Game developers reform their social media policies
In the wake of reactive firings, devs look to protect their staff.
According to a report by Kotaku ( tinyurl.com/apc459-arenanet), many female developers have raised concerns over the willingness of some game studios to cave to social media pressure. This came about after the firing of Jessica Price, a female narrative designer working on Guild Wars 2, who publicly called out a player on Twitter she felt had attempted to mansplain her job to her. This led to the usual online rampage of insults and threats thrown Price’s way. Days later, developer ArenaNet fired her for “failing to uphold [its] standards of communicating with players” and attacking the community, supposedly also for prior unspecified incidents online.

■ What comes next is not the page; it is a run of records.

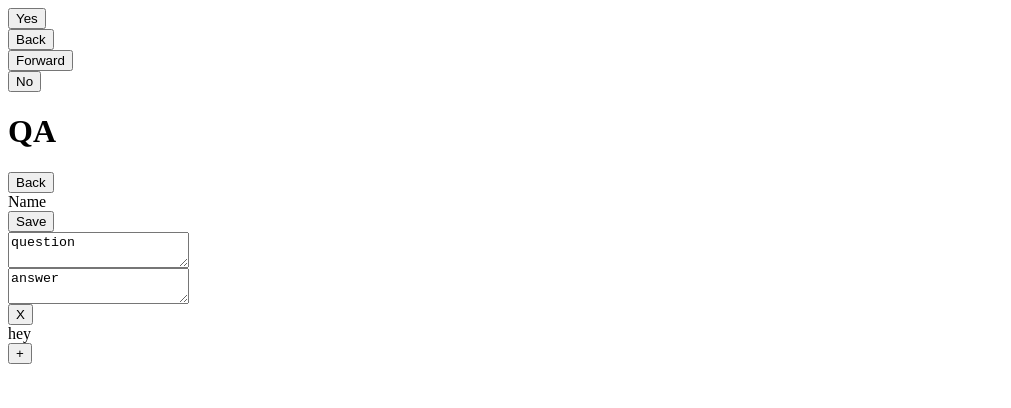
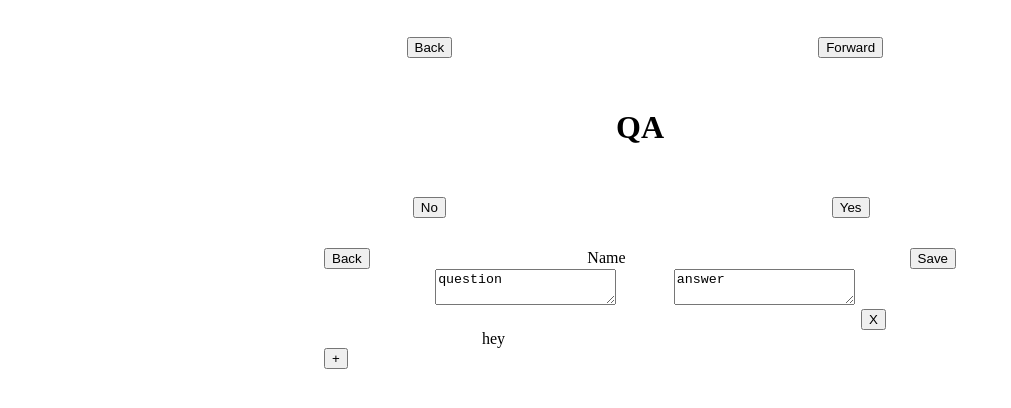
Before and after one commit to pixman92/practiceFlashCardsForSensei, a plain HTML site: page index.html in a window 1280 px wide. Shown: the whole page, without its empty margins (0-1011 px from the left). Drawn offline with Linux system fonts and the light colour scheme.

Commit message:
making it all work

```diff
--- a/index.html
+++ b/index.html
@@ -1,7 +1,24 @@
 
-<script src="https://raw.githack.com/pixman92/JSON_Instance/main/JSON_Instance.js"></script>
-<script src="https://cdnjs.cloudflare.com/ajax/libs/cash/8.1.0/cash.min.js"></script>
-<script src="https://raw.githack.com/pixman92/CSS_Strip/main/changeCSS.js"></script>
+<!DOCTYPE html>
+<html lang="en">
+<head>
+   <meta charset="UTF-8">
+   <meta http-equiv="X-UA-Compatible" content="IE=edge">
+   <meta name="viewport" content="width=device-width, initial-scale=1.0">
+   <title>Sensei FlasCards</title>
+
+   <link rel="stylesheet" href="style.css">
+
+   <script src="https://raw.githack.com/pixman92/JSON_Instance/main/JSON_Instance.js"></script>
+   <script src="https://cdnjs.cloudflare.com/ajax/libs/cash/8.1.0/cash.min.js"></script>
+   <script src="https://raw.githack.com/pixman92/CSS_Strip/main/changeCSS.js"></script>
+
+</head>
+<body>
+
+</body>
+</html>
+
 
 
 
--- /dev/null
+++ b/style.css
@@ -0,0 +1,139 @@
+.studyDiv {  display: grid;
+    grid-template-columns: 1fr 1fr 1fr;
+    grid-template-rows: 1fr 1fr 1fr;
+  /*   gap: 10px 10px; */
+    grid-auto-flow: row;
+    grid-template-areas:
+      "back . forward"
+      ". QADiv ."
+      "noKnown . yesKnown";
+  }
+
+  .yesKnown { grid-area: yesKnown; }
+  .back { grid-area: back; }
+  .forward { grid-area: forward; }
+  .noKnown { grid-area: noKnown; }
+  .QADiv { grid-area: QADiv; }
+
+  .yesKnown, .back, .forward, .noKnown, .QADiv{
+    margin:auto;
+  /*   width:50%; */
+  }
+
+  /* ================= */
+  .center{
+    margin: auto;
+    width:50%;
+  }
+
+  /* ================= */
+  /* .cards {  display: grid;
+    grid-template-columns: 1fr 1fr 1fr;
+    grid-template-rows: 1fr;
+    gap: 10px 3em;
+    grid-auto-flow: column;
+    grid-template-areas:
+      "questionDiv answerDiv deleteDiv";
+  } */
+  /* .questionDiv { grid-area: questionDiv; }
+  .answerDiv { grid-area: answerDiv; }
+  .deleteDiv { grid-area: deleteDiv; } */
+   */
+  .questionDiv, .answerDiv{
+    margin:auto;
+    width:50%;
+  }
+  .answerDiv{
+    margin-left:1.8em;
+  }
+  .questionDiv{
+    margin-right: 1.8em;
+  }
+  .deleteDiv{
+  /*   margin-left:1em; */
+  /*   padding-left:1em; */
+  /*   margin-left:auto;
+    width:50%; */
+
+  }
+  /* ================= */
+  .cardsFlex{
+    display:flex;
+  /*   flex-direction:row; */
+    flex-direction:row;
+  }
+
+  .cardFlexColumn{
+    display:flex;
+    flex-direction: column;
+  }
+  /* ================= */
+  .boxData {
+    display: grid;
+    grid-template-columns: 1fr 1fr;
+    grid-template-rows: 1fr;
+  /*   grid-auto-rows: minmax(min-content, max-content); */
+
+    gap: 10px;
+    grid-auto-flow: row;
+    grid-template-areas:
+      "boxes delete";
+  }
+  .boxes { grid-area: boxes; }
+  .delete { grid-area: delete; }
+
+
+  /* ================= */
+  .boxAadd {  display: grid;
+    grid-template-columns: 1fr 1fr;
+    grid-template-rows: 1fr 1fr 1fr;
+    gap: 10px 5px;
+    grid-auto-flow: row;
+    grid-template-areas:
+      "boxData boxData"
+      "addingData addingData"
+      ". addButton";
+  }
+
+  .addButton { grid-area: addButton; }
+  .addingData { grid-area: addingData; }
+  .boxData { grid-area: boxData; }
+  /* ================= */
+
+  .editingTop{
+    display: grid;
+    grid-template-columns: 1fr 1fr 1fr;
+    grid-template-rows: 1fr;
+    gap: 0px 0px;
+    grid-auto-flow: row;
+    grid-template-areas:
+      "backButtonClass nameClass saveButtonClass";
+  }
+
+  .backButtonClass { grid-area: backButtonClass; }
+  .nameClass { grid-area: nameClass; }
+  .saveButtonClass { grid-area: saveButtonClass; }
+
+  /* ================= */
+  .left{
+    text-align:left;
+  }
+  .right{
+    text-align:right;
+  }
+  .widthFull{
+    width:100%;
+  }
+
+  /* ================= */
+  .boxesGrid {  display: grid;
+    grid-template-columns: 1fr 1fr;
+    grid-template-rows: 1fr;
+    gap: 0px 0px;
+    grid-auto-flow: column;
+    grid-template-areas:
+      "questionClass answerClass";
+  }
+
+  .questionClass { grid-area: questionClass; }
+  .answerClass { grid-area: answerClass; }
```
Also changed, not shown: previewHTML.txt (added).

Despite the muddiness surrounding Price’s firing, other women in game development have since come out in support, shedding light on the continued abuse women receive from “organised” groups within the community. This has prompted some studios to issue statements reinforcing their support for their staff and calling out the online mob’s “entitlement culture”. However, this is creating a balancing act between the need for studios to stay open and their willingness to interact with their audience online, while also attempting to make a stand against a small and rather toxic percentage of that audience.